Friday, February 15, 2008

The Great Litany

Recently I was asked to join the "Episcopal Church Social Network" at a website created by The Reverend Steve Rice, Rector, St. Michael's Episcopal Church in Waynesboro, Georgia. Steve invited me to spread the word and invite others to join at . In his usual cleverness with turns of phrases, Steve calls this "The Facebook of Common Prayer" or words to that effect. If you want to see what I might call the lighter side of the Episcopal Church, sign on and take a look.

One of the questions on the sign-up page is "What is your favorite page of the Prayer Book?" Quickly I wrote 355, which the opening page for The Holy Eucharist: Rite Two. I'm thinking I might go back occasionally and change that page number, depending on my thoughts for that day. Today, I might have chosen page 148, which begins The Great Litany, even though that prayer goes on through page 155. This prayer is rarely used, but I have been in wonderful worship services in which we marched round and round the inside of the church singing it.

The Great Litany is intercessory prayer at its best, dating back to the fifth century in Roman Christian tradition. Our earliest English publication of it dates to 1544, and we have retained much of that language in our present prayer book. The Great Litany covers all sorts and conditions of people and situations. The petitions are usually sung or said by a deacon or other leader, and the responses are said or sung by the congregation.

Here is a sampling appropriate to today:
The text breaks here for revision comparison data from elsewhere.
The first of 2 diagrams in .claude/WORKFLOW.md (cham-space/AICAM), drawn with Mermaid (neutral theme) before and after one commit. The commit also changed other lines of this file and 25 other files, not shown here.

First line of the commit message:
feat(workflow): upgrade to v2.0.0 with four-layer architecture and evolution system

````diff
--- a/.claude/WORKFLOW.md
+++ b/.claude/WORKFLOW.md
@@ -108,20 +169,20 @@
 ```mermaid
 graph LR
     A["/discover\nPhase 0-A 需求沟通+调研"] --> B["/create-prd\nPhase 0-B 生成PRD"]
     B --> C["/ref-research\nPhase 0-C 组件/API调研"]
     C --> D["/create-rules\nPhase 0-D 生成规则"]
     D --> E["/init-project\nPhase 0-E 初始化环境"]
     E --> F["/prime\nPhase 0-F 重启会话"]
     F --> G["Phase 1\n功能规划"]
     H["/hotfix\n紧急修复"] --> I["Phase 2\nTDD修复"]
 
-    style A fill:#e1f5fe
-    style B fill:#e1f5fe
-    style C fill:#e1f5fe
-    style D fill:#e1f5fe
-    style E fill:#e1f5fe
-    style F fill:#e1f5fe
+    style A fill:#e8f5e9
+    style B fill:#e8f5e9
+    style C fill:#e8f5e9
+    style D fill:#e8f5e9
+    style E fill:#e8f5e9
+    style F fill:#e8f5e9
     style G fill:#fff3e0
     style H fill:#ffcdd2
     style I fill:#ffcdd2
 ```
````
That it may please thee to make wars to cease in all the world; to give to all nations unity, peace, and concord; and to bestow freedom upon all peoples,
We beseech thee to hear us, good Lord.

That it may please thee to show pity upon all prisoners and captives, the homeless and the hungry, and all who are desolate and oppressed,
We beseech thee to hear us, good Lord.

That it may please thee to inspire us, in our several callings, to do the work which thou givest us to do with singleness of heart as thy servants, and for the common good,
We beseech thee to hear us, good Lord.

That it may please thee to preserve, and provide for, all women in childbirth, young children and orphans, the widowed, and all whose homes are broken or torn by strife,
We beseech thee to hear us, good Lord.

Look on page 154 of the Prayer Book for that portion called "The Supplication" which is used "especially in times of war, or of national anxiety, or of disaster." Today, we could pray the entire Great Litany.

In peace,

The Rev. Linda McCloud
The Episcopal Church of Our Savior at Honey Creek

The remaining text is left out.